Bobolink. This joyful little songbird has a name that’s fun to say—and they’re even more fun to look at. Male bobolinks are said to look like they put their clothes (or a tuxedo) on backwards. They have white backs and black underbellies. With a bubbling song, they’re also enjoyable to listen to—if you are lucky enough to spot one.
Unfortunately, their numbers have been on a steady decline across the United States since the late 1960’s. International bird conversation group Partners in Flight has listed them as a “common bird in steep decline” in recent years. In the Northeast alone, there has been a dramatic 75 percent decrease in the bobolink population within the past 40 years, according to the Breeding Bird Survey.
Bobolinks are disappearing because their habitat is, too. They make their nests in native grasslands which are harder and harder to find as new developments pop up. Instead, they now settle mostly in hayfields. The problem there is that the hay harvest typically occurs in mid-June, around the time the bobolinks’ eggs hatch. If the nests aren’t destroyed altogether as the fields are plowed down, the eggs or baby birds are exposed to predators, with little to no chance of survival.
Ready for some happy news?
Conservationists are hard at work, encouraging farmers to hold off on cutting their hay until the bobolink nesting season is over. And this season, the beautiful birds have been spotted right here on Wapping Road in Portsmouth!

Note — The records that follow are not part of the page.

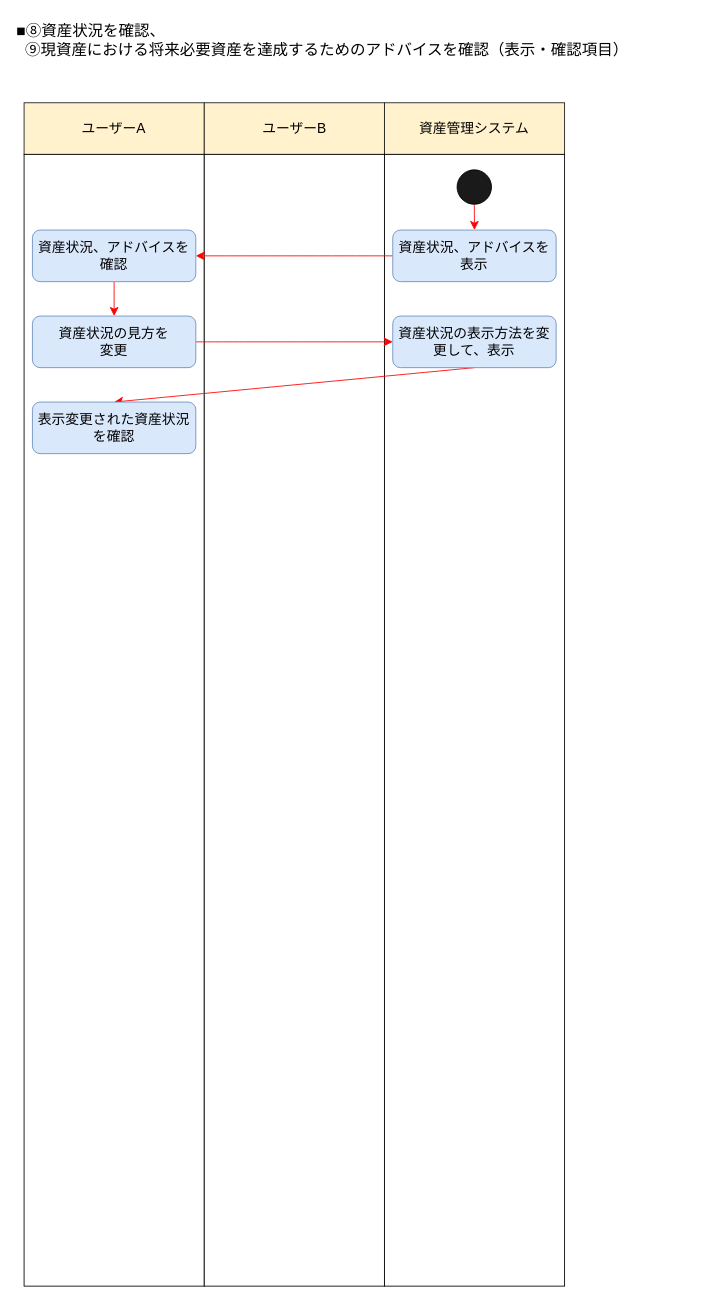
Earlier version of the draw.io diagram page "アクティビティ図(表示・確認項目)" (5 of 5) of コンテキスト図.drawio (10mo8mi2/20231121_Udemy_-_-). Source tidied: cells renumbered, new cells numbered last; positions are measured from the earlier drawing's top-left corner, leaving out a move shared by most shapes. Both pictures are drawn from the tidied source at 86%, with x=0, y=0 at pixel (15, 15).
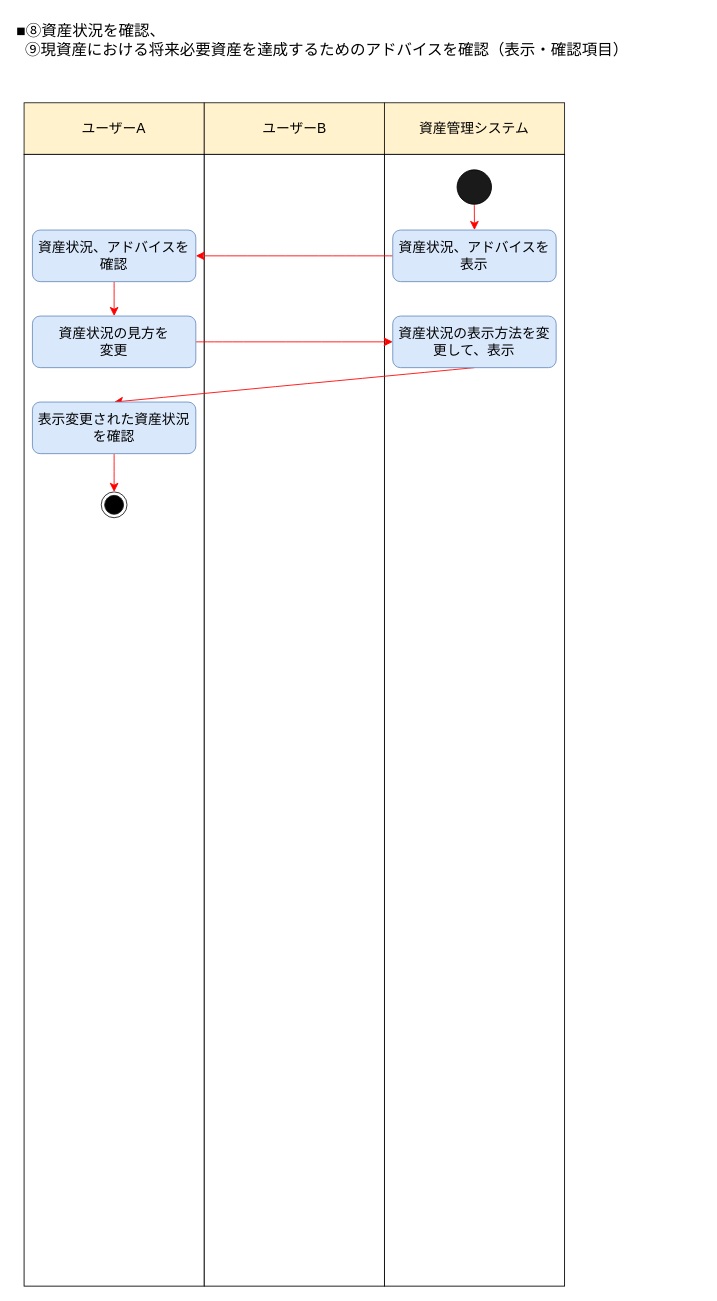
Above is the later version.

Commit message:
コンテキスト図.drawio を更新します

The change refers to these unchanged cells:
```xml
<mxCell id="22" value="表示変更された資産状況を確認" style="rounded=1;whiteSpace=wrap;html=1;fontSize=16;fillColor=#dae8fc;strokeColor=#6c8ebf;" parent="1" vertex="1">
  <mxGeometry x="20.2" y="450" width="190" height="60" as="geometry" />
</mxCell>
```

What changed in the source:
```diff
@@
+    <mxCell id="23" style="edgeStyle=none;shape=connector;curved=1;rounded=0;jettySize=auto;html=1;exitX=0.5;exitY=1;exitDx=0;exitDy=0;entryX=0.5;entryY=0;entryDx=0;entryDy=0;labelBackgroundColor=default;strokeColor=#FF0000;align=center;verticalAlign=middle;fontFamily=Helvetica;fontSize=12;fontColor=default;endArrow=classic;startSize=8;endSize=8;" parent="1" edge="1" source="22" target="24">
+      <mxGeometry relative="1" as="geometry" />
+    </mxCell>
@@
+    <mxCell id="24" style="ellipse;html=1;shape=endState;fillColor=#000000;strokeColor=#1A1A1A;align=center;verticalAlign=middle;fontFamily=Helvetica;fontSize=12;fontColor=default;" parent="1" vertex="1">
+      <mxGeometry x="100.2" y="554.5" width="30" height="30" as="geometry" />
+    </mxCell>
```
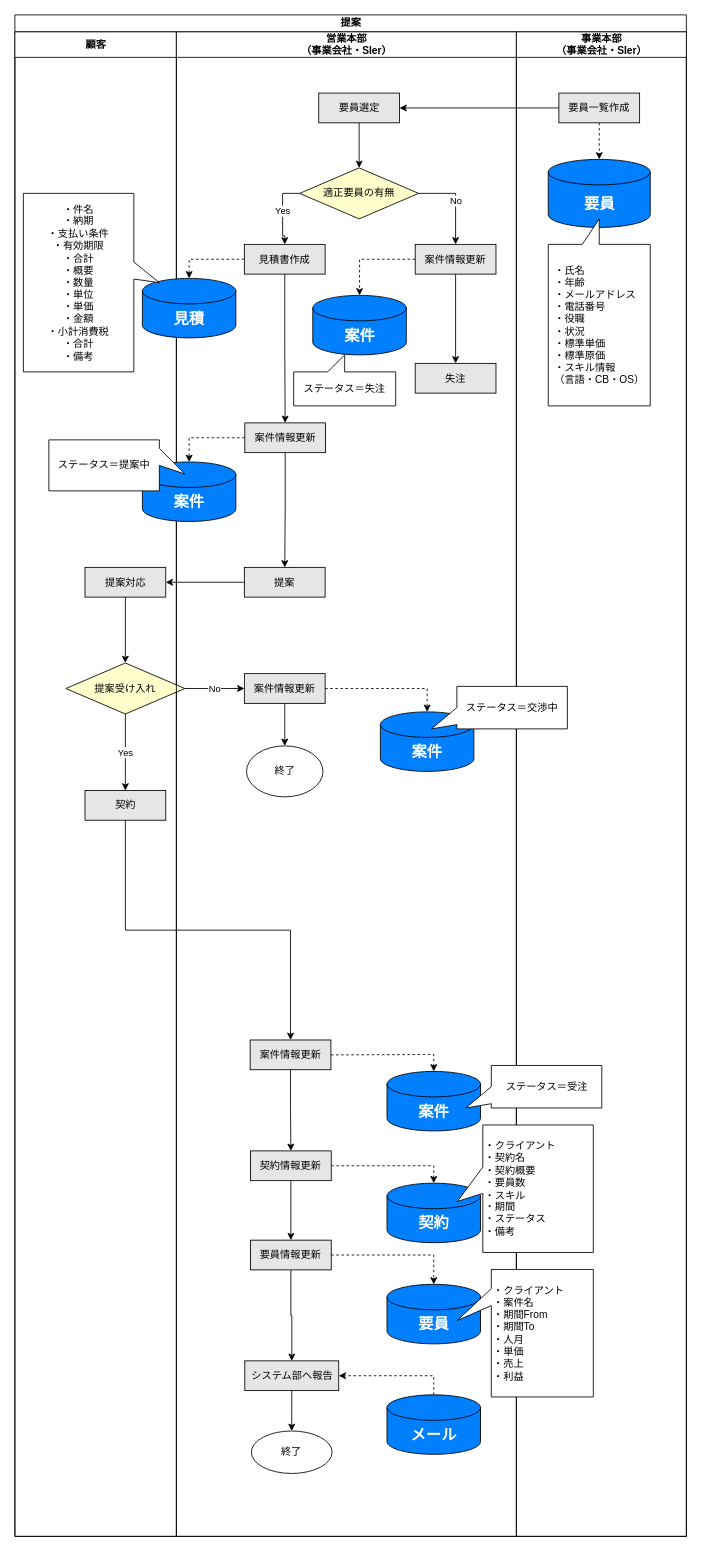
Above: page "提案" (4 of 6) of 20230622To-Be業務フロー図.drawio in TaikiHorita/TaikiRepository (draw.io), before the change. Source tidied: cells renumbered, new cells numbered last; positions are measured from the earlier drawing's top-left corner, leaving out a move shared by most shapes. Both pictures are drawn from the tidied source at 85%, with x=0, y=0 at pixel (14, 14).
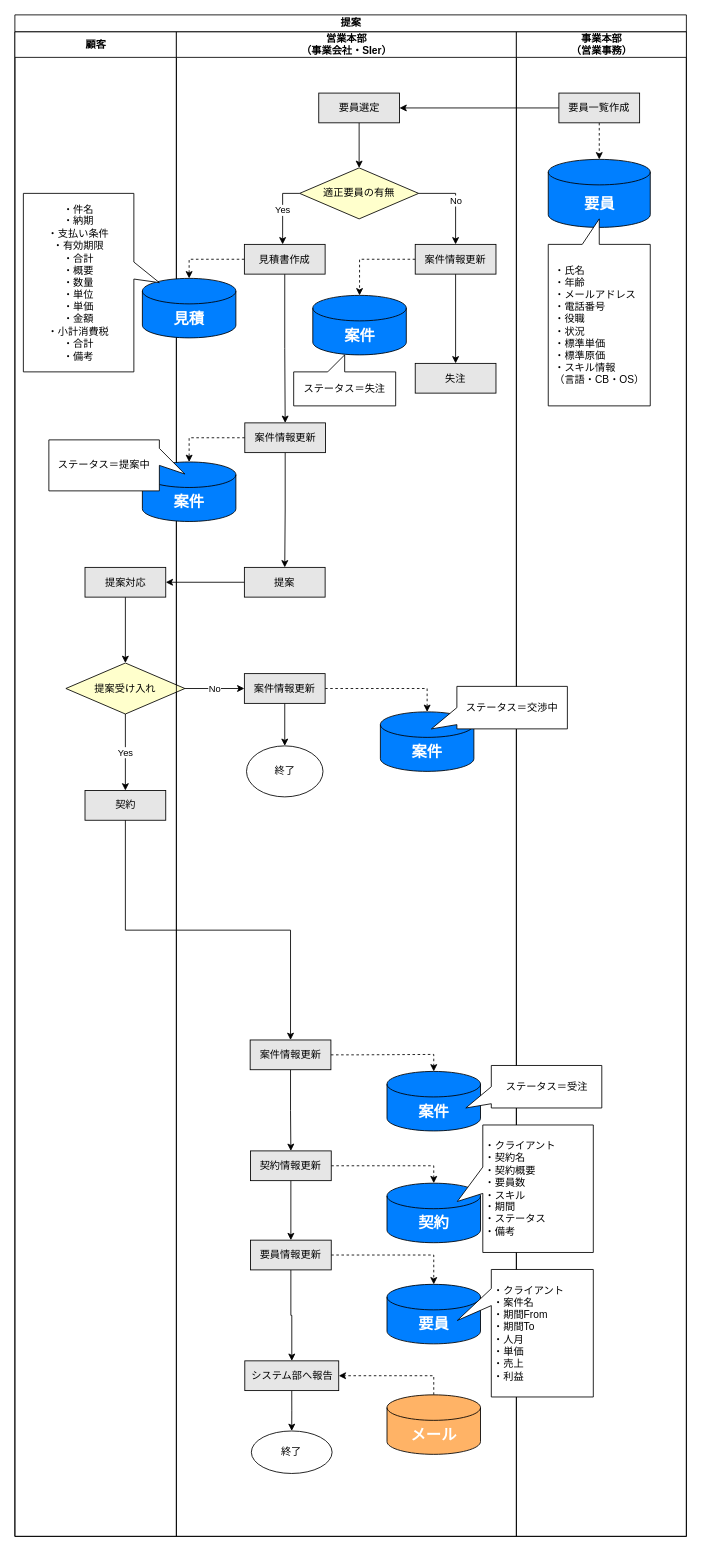
The same page after the edit.

Unchanged cells that the change refers to:
```xml
<mxCell id="2" value="提案" style="swimlane;startSize=20;html=1;" parent="1" vertex="1">
  <mxGeometry width="790" height="1790" as="geometry" />
</mxCell>
<mxCell id="13" value="営業本部&lt;br&gt;（事業会社・SIer）" style="swimlane;startSize=30;html=1;" parent="2" vertex="1">
  <mxGeometry x="190" y="20" width="400" height="1770" as="geometry" />
</mxCell>
<mxCell id="15" value="適正要員の有無" style="rhombus;whiteSpace=wrap;html=1;fillColor=#FFFFCC;" parent="13" vertex="1">
  <mxGeometry x="145" y="160" width="140" height="60" as="geometry" />
</mxCell>
<mxCell id="30" value="見積書作成" style="rounded=0;whiteSpace=wrap;html=1;fillColor=#E6E6E6;" parent="13" vertex="1">
  <mxGeometry x="80" y="250" width="95" height="35" as="geometry" />
</mxCell>
```

What changed in the source:
```diff
@@
-    <mxCell id="14" value="Yes" style="edgeStyle=orthogonalEdgeStyle;rounded=0;jettySize=auto;html=1;exitX=0;exitY=0.5;exitDx=0;exitDy=0;entryX=0.5;entryY=0;entryDx=0;entryDy=0;" parent="13" edge="1" source="15" target="30">
-      <mxGeometry relative="1" as="geometry" />
+    <mxCell id="14" value="Yes" style="edgeStyle=orthogonalEdgeStyle;rounded=0;jettySize=auto;html=1;exitX=0;exitY=0.5;exitDx=0;exitDy=0;" parent="13" edge="1" source="15">
+      <mxGeometry relative="1" as="geometry">
+        <mxPoint x="125" y="250" as="targetPoint" />
+      </mxGeometry>
     </mxCell>
@@
-    <mxCell id="26" value="&lt;font color=&quot;#ffffff&quot;&gt;&lt;span style=&quot;font-size: 18px;&quot;&gt;&lt;b&gt;メール&lt;/b&gt;&lt;/span&gt;&lt;/font&gt;" style="shape=cylinder3;whiteSpace=wrap;html=1;boundedLbl=1;backgroundOutline=1;size=15;fillColor=#007FFF;" parent="13" vertex="1">
+    <mxCell id="26" value="&lt;font color=&quot;#ffffff&quot;&gt;&lt;span style=&quot;font-size: 18px;&quot;&gt;&lt;b&gt;メール&lt;/b&gt;&lt;/span&gt;&lt;/font&gt;" style="shape=cylinder3;whiteSpace=wrap;html=1;boundedLbl=1;backgroundOutline=1;size=15;fillColor=#FFB366;" parent="13" vertex="1">
       <mxGeometry x="247.8" y="1603.5" width="110" height="70" as="geometry" />
     </mxCell>
@@
-    <mxCell id="57" value="事業本部&lt;br&gt;（事業会社・SIer）" style="swimlane;startSize=30;html=1;" parent="2" vertex="1">
+    <mxCell id="57" value="事業本部&lt;br&gt;（営業事務）" style="swimlane;startSize=30;html=1;" parent="2" vertex="1">
       <mxGeometry x="590" y="20" width="200" height="1770" as="geometry" />
     </mxCell>
```
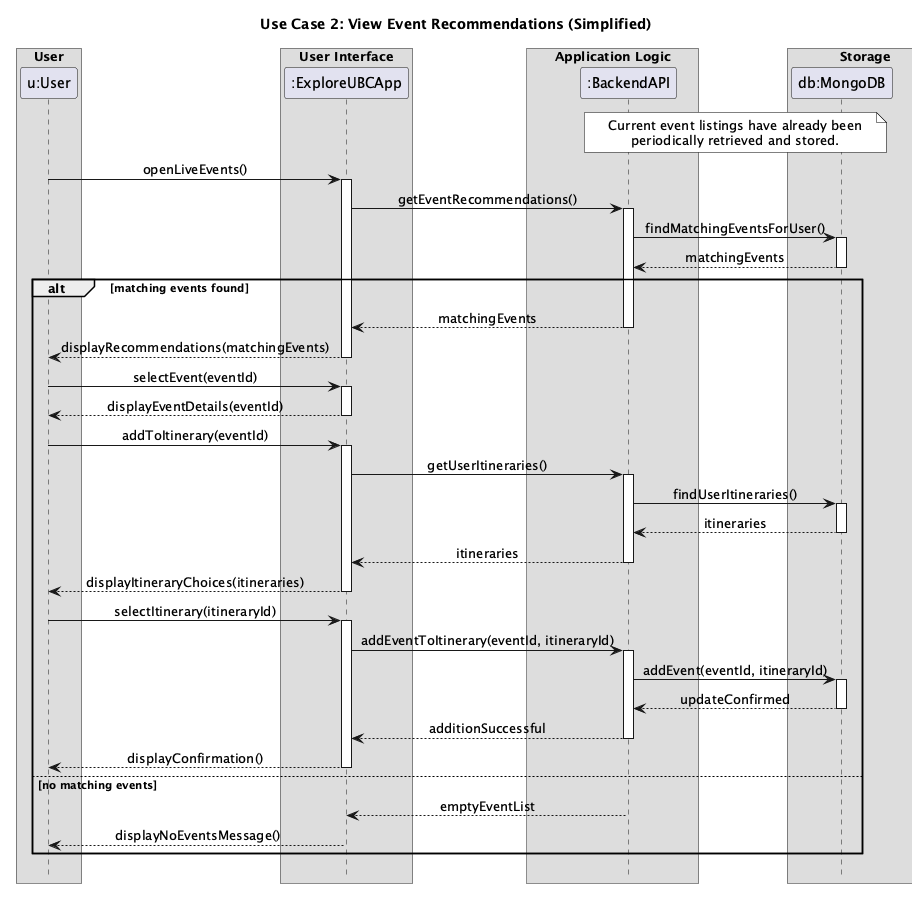
Above: documentation/images/view_events_simplified.png in islamhampriv/ExploreUBC (PlantUML), before the change.
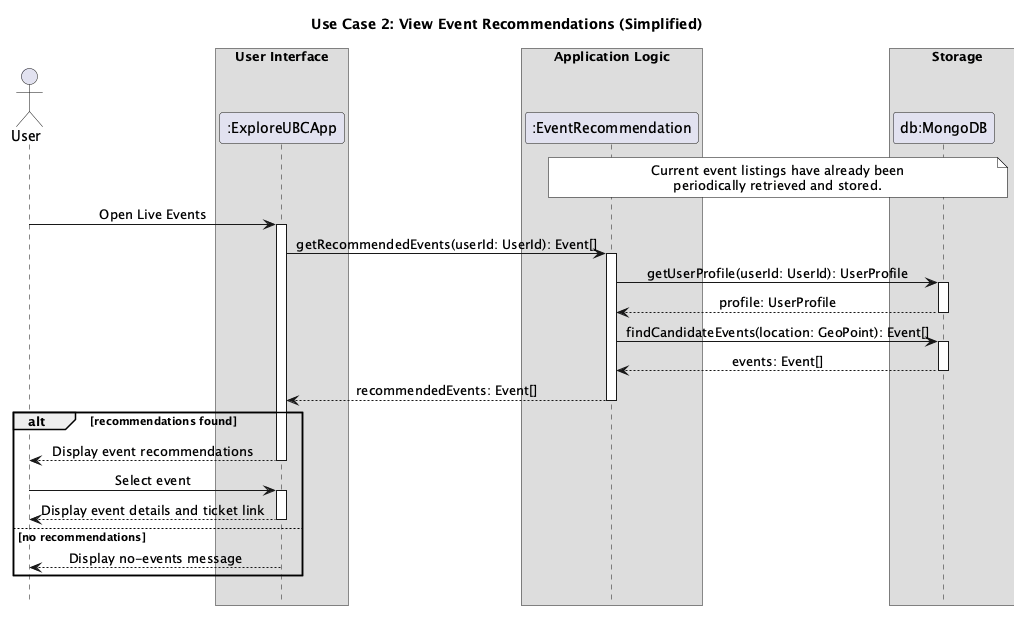
After the commit.

Commit message:
docs: update sequence diagram for event recommendation

Diff of the diagram source:
```diff
@@ -13,76 +13,53 @@
 skinparam NoteBorderColor black
 hide footbox
 
-box "User"
-participant "u:User" as User
-end box
+actor User
 
 box "User Interface"
 participant ":ExploreUBCApp" as App
 end box
 
 box "Application Logic"
-participant ":BackendAPI" as Backend
+participant ":EventRecommendation" as EventRecommendation
 end box
 
 box "Storage"
 participant "db:MongoDB" as DB
 end box
 
-note over Backend, DB
+note over EventRecommendation, DB
 Current event listings have already been
 periodically retrieved and stored.
 end note
 
-User -> App : openLiveEvents()
+User -> App : Open Live Events
 activate App
-App -> Backend : getEventRecommendations()
-activate Backend
-Backend -> DB : findMatchingEventsForUser()
+App -> EventRecommendation : getRecommendedEvents(userId: UserId): Event[]
+activate EventRecommendation
+
+EventRecommendation -> DB : getUserProfile(userId: UserId): UserProfile
 activate DB
-DB --> Backend : matchingEvents
+DB --> EventRecommendation : profile: UserProfile
 deactivate DB
 
-alt matching events found
-    Backend --> App : matchingEvents
-    deactivate Backend
-    App --> User : displayRecommendations(matchingEvents)
+EventRecommendation -> DB : findCandidateEvents(location: GeoPoint): Event[]
+activate DB
+DB --> EventRecommendation : events: Event[]
+deactivate DB
+
+EventRecommendation --> App : recommendedEvents: Event[]
+deactivate EventRecommendation
+
+alt recommendations found
+    App --> User : Display event recommendations
     deactivate App
 
-    User -> App : selectEvent(eventId)
+    User -> App : Select event
     activate App
-    App --> User : displayEventDetails(eventId)
+    App --> User : Display event details and ticket link
     deactivate App
-
-    User -> App : addToItinerary(eventId)
-    activate App
-    App -> Backend : getUserItineraries()
-    activate Backend
-    Backend -> DB : findUserItineraries()
-    activate DB
-    DB --> Backend : itineraries
-    deactivate DB
-    Backend --> App : itineraries
-    deactivate Backend
-    App --> User : displayItineraryChoices(itineraries)
-    deactivate App
-
-    User -> App : selectItinerary(itineraryId)
-    activate App
-    App -> Backend : addEventToItinerary(eventId, itineraryId)
-    activate Backend
-    Backend -> DB : addEvent(eventId, itineraryId)
-    activate DB
-    DB --> Backend : updateConfirmed
-    deactivate DB
-    Backend --> App : additionSuccessful
-    deactivate Backend
-    App --> User : displayConfirmation()
-    deactivate App
-else no matching events
-    Backend --> App : emptyEventList
-    deactivate Backend
-    App --> User : displayNoEventsMessage()
+else no recommendations
+    App --> User : Display no-events message
     deactivate App
 end
 
```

We’re proud to maintain our grasslands in a way that attracts these wild birds and excited they’ve chosen to nest here.
The bobolink has one of the longest migrations of all the songbirds. Although they accumulate more than 12,500 air miles during migration each year, bobolinks often return to the same fields to nest year after year. We can only hope they’ll come back to visit us again.
Your experience here at Greenvale just got a little more unique, thanks to our feathered friends. We invite you to take advantage of this unique chance to bird watch.